REQUIREMENT. Scan the data beneath this task and copy each line that includes "class".

Extracted data entries
BEGIN

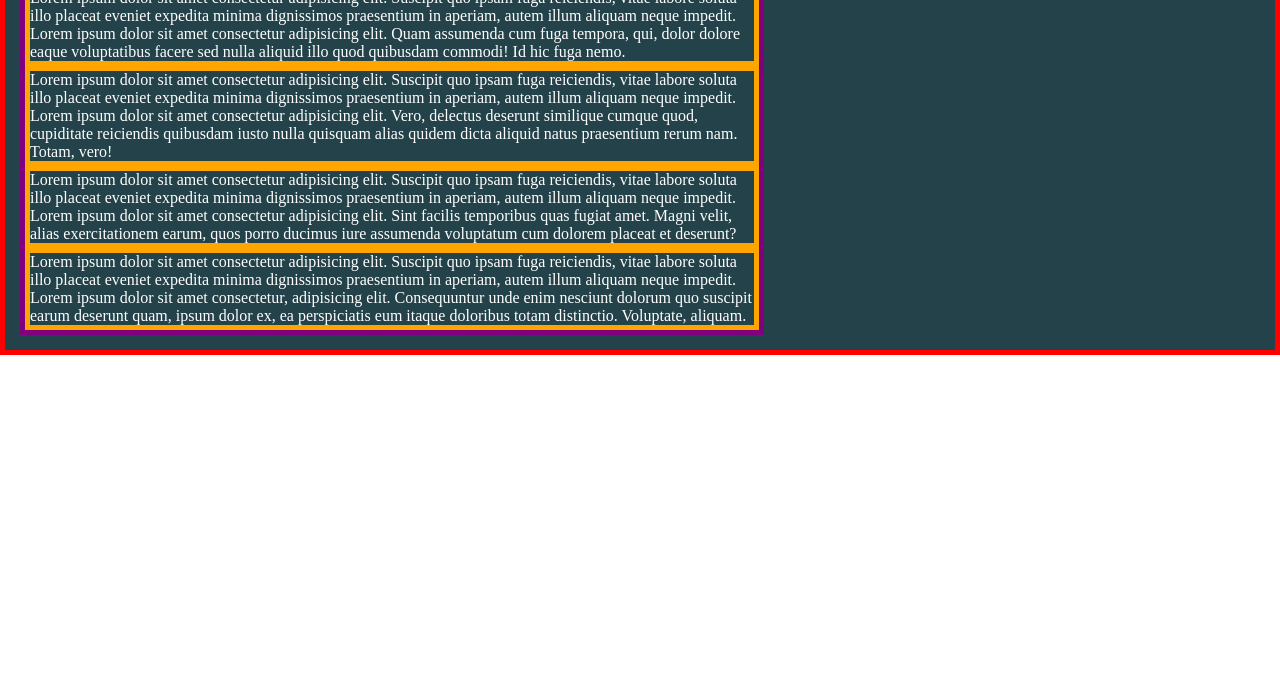
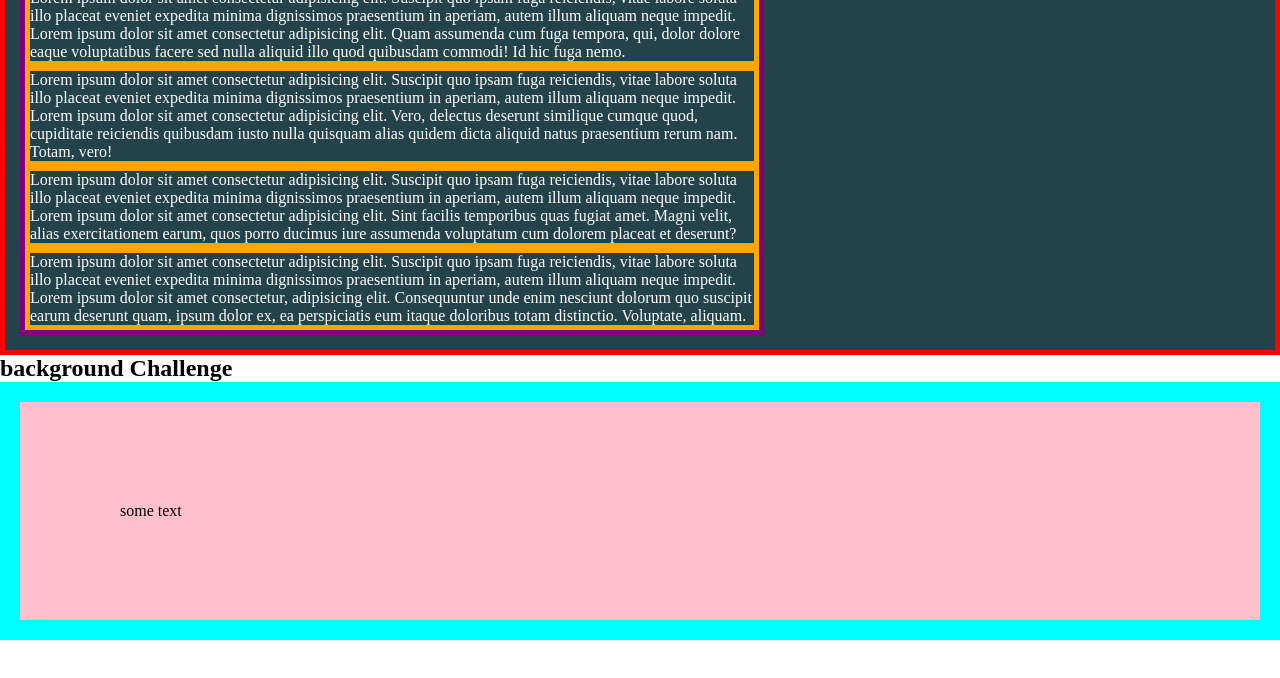
Before and after one commit to TaniaAugie/html-css-structure, a plain HTML site: page challenge1/page1.html in a window 1280 px wide. Shown: the part 88-766 px from the top of the page. Drawn offline with Linux system fonts and the light colour scheme.

Commit message:
challenge1-background

```diff
--- a/challenge1/page1.html
+++ b/challenge1/page1.html
@@ -48,5 +48,9 @@
         </p>
       </div>
     </div>
+    <h2>background Challenge</h2>
+    <div class="box2">
+      <div class="box2-child">some text</div>
+    </div>
   </body>
 </html>
--- a/challenge1/style1.css
+++ b/challenge1/style1.css
@@ -19,3 +19,13 @@ h1,
 p {
   border: 5px solid orange;
 }
+
+.box2 {
+  background-color: aqua;
+  padding: 20px;
+}
+
+.box2-child {
+  background-color: pink;
+  padding: 100px;
+}
```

END

RESPONSE BELOW.
+    <div class="box2">
+      <div class="box2-child">some text</div>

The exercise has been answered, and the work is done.